* Exercise brief
State how many lines of the records contain the string "game", and give no other information.
[Start of section]
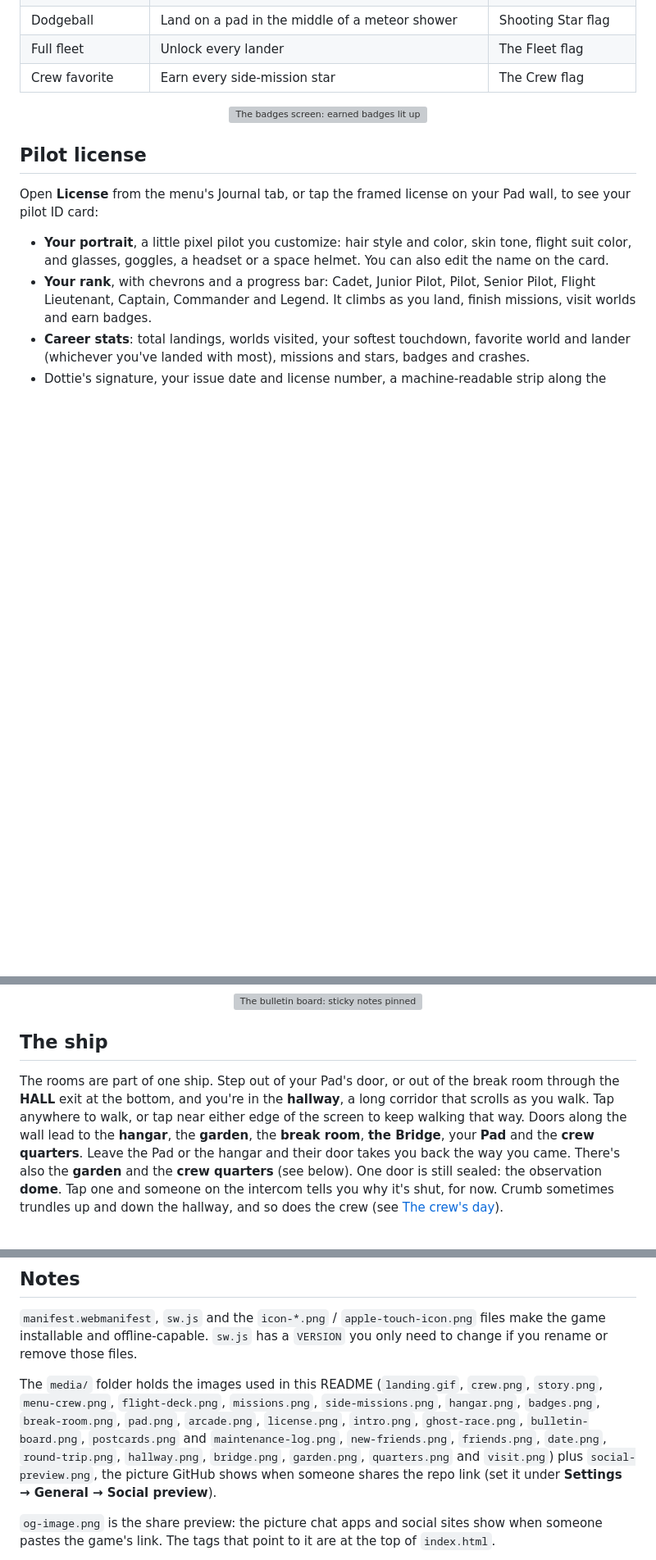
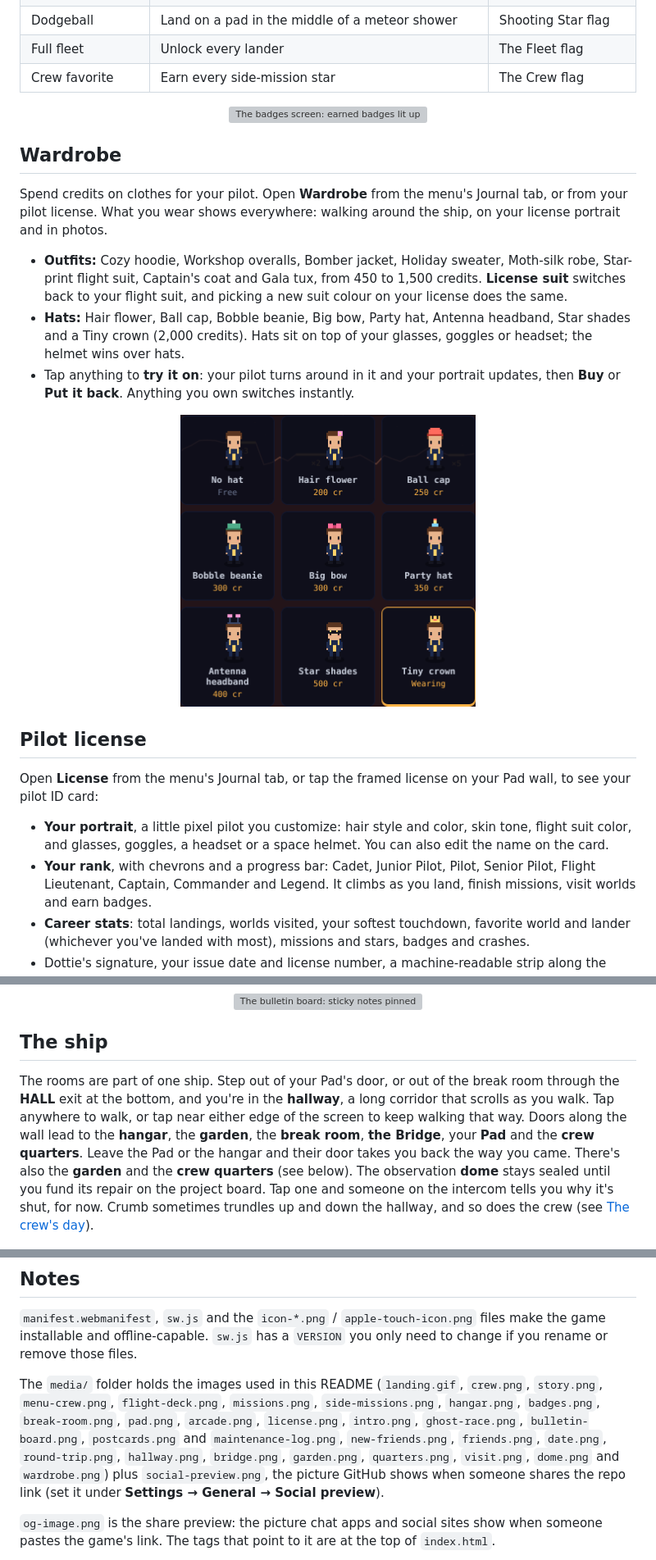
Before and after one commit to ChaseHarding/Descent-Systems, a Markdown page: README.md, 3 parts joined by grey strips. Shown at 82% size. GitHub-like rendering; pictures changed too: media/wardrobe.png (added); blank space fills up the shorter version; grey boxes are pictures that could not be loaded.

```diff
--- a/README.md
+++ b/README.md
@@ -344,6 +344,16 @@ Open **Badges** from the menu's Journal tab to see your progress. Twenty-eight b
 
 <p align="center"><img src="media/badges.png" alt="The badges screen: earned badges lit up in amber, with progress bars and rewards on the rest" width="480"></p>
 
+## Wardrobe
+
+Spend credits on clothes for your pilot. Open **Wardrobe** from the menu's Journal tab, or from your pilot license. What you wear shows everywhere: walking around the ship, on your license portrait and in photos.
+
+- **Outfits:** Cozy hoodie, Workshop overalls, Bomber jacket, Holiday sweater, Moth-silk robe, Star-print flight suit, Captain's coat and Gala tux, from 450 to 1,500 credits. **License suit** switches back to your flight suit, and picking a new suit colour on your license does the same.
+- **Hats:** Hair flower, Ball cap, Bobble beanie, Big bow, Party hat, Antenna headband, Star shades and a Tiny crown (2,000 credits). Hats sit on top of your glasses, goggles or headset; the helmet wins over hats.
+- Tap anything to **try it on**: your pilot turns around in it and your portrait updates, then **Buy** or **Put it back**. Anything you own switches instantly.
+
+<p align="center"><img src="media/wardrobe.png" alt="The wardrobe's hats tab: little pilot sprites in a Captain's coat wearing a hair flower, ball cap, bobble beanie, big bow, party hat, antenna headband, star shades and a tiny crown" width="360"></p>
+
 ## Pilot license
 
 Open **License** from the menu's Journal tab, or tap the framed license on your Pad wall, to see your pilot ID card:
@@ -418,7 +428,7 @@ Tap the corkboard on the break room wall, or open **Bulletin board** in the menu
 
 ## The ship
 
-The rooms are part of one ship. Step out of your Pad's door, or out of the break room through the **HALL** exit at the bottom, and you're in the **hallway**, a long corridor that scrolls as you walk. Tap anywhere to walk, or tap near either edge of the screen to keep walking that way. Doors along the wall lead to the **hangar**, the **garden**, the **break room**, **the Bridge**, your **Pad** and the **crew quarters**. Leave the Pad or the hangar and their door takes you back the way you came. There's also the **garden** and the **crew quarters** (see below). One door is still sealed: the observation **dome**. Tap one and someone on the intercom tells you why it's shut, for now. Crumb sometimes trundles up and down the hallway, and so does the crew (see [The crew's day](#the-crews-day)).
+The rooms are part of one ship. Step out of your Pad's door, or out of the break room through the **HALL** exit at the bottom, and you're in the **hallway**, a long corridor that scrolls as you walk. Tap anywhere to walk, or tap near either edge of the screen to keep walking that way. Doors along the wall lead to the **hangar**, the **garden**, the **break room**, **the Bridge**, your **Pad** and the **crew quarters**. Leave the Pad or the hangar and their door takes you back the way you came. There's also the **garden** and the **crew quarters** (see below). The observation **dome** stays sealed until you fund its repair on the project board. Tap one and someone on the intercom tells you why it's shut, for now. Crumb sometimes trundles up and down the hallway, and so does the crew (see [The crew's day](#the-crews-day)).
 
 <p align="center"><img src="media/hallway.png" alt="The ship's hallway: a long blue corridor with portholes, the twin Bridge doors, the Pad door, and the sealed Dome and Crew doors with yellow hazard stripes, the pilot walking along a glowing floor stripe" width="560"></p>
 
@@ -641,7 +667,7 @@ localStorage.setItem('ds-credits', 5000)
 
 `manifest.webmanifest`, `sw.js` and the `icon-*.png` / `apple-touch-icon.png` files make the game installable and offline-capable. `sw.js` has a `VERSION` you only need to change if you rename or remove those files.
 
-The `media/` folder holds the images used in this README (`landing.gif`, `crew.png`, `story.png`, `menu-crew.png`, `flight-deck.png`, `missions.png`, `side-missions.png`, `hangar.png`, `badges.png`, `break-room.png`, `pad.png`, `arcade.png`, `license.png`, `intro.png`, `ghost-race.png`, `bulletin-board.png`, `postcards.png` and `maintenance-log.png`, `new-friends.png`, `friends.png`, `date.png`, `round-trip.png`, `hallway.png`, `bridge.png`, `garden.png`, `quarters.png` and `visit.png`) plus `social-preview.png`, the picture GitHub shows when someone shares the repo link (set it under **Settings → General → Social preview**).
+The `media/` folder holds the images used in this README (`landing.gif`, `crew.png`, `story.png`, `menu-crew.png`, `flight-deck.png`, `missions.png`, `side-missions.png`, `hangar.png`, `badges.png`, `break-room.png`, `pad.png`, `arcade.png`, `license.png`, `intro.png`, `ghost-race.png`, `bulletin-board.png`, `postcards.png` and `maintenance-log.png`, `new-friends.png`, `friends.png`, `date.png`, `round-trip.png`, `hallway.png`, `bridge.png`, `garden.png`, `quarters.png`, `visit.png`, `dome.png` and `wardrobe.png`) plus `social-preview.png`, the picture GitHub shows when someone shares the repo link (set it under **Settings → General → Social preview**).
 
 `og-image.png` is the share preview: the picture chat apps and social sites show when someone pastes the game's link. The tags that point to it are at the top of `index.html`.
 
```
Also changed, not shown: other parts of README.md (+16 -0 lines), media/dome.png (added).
[End of section]
* Task response
2